DIRECTIONS: The answer is the set of lines that include "usan", copied from the data below.
---------- ENTRIES SHOWN ----------
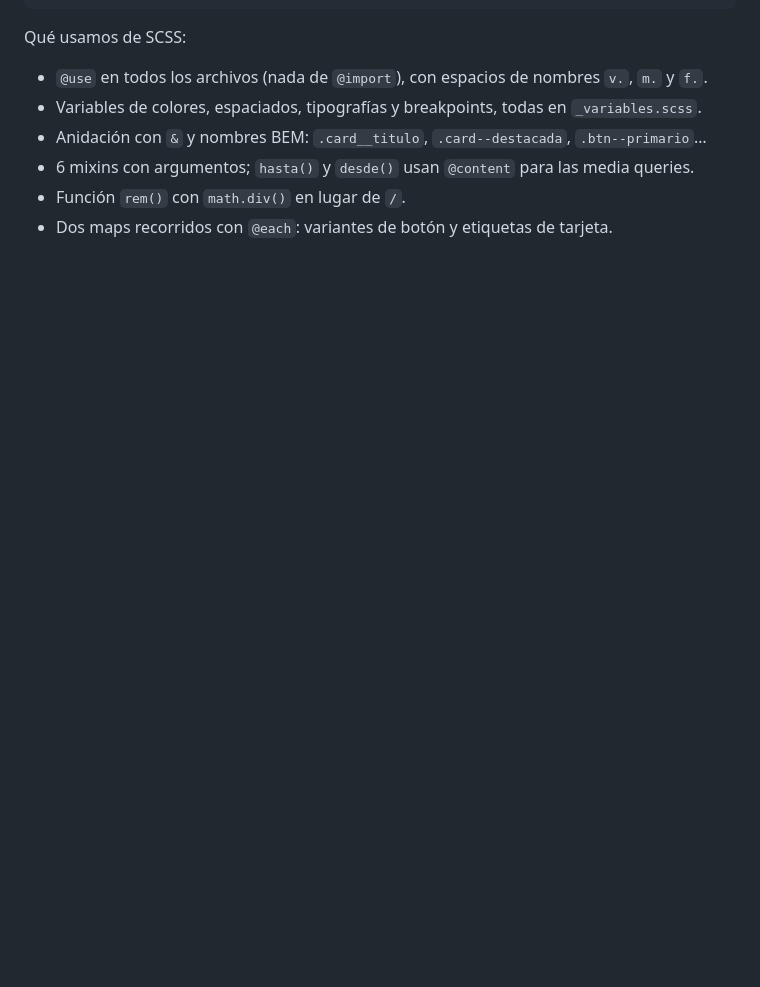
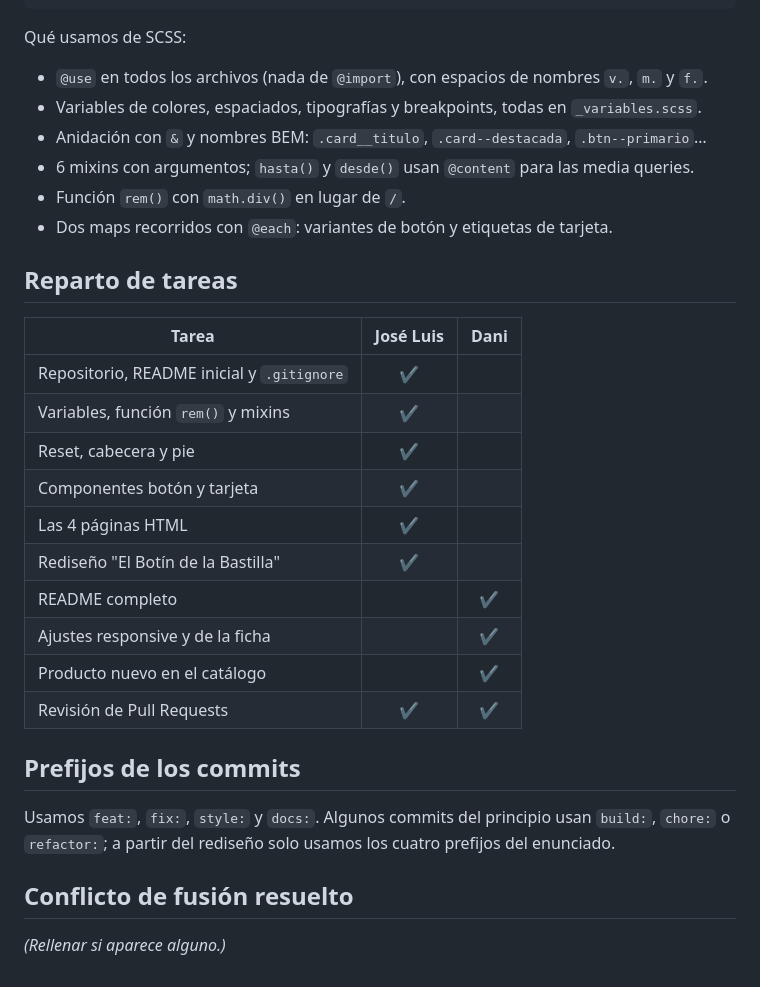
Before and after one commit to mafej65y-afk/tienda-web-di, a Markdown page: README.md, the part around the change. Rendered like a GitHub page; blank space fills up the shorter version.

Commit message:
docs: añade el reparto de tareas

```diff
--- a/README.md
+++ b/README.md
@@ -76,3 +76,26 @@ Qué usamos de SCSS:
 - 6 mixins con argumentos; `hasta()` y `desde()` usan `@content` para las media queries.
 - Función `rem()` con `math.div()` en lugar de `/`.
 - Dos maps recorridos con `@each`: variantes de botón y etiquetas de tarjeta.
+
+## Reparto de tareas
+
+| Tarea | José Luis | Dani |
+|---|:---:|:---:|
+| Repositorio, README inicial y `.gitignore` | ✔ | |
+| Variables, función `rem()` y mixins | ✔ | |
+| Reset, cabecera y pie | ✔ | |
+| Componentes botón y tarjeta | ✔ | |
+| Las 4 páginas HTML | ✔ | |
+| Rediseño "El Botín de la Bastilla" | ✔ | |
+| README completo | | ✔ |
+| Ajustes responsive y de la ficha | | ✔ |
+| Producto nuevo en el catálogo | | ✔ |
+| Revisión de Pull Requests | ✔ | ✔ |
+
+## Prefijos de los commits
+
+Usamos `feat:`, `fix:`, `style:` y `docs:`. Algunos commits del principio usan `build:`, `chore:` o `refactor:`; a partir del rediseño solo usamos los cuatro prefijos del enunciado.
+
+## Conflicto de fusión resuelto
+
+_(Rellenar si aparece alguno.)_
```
----------
SOLUTION BELOW:
 - 6 mixins con argumentos; `hasta()` y `desde()` usan `@content` para las media queries.
+Usamos `feat:`, `fix:`, `style:` y `docs:`. Algunos commits del principio usan `build:`, `chore:` o `refactor:`; a partir del rediseño solo usamos los cuatro prefijos del enunciado.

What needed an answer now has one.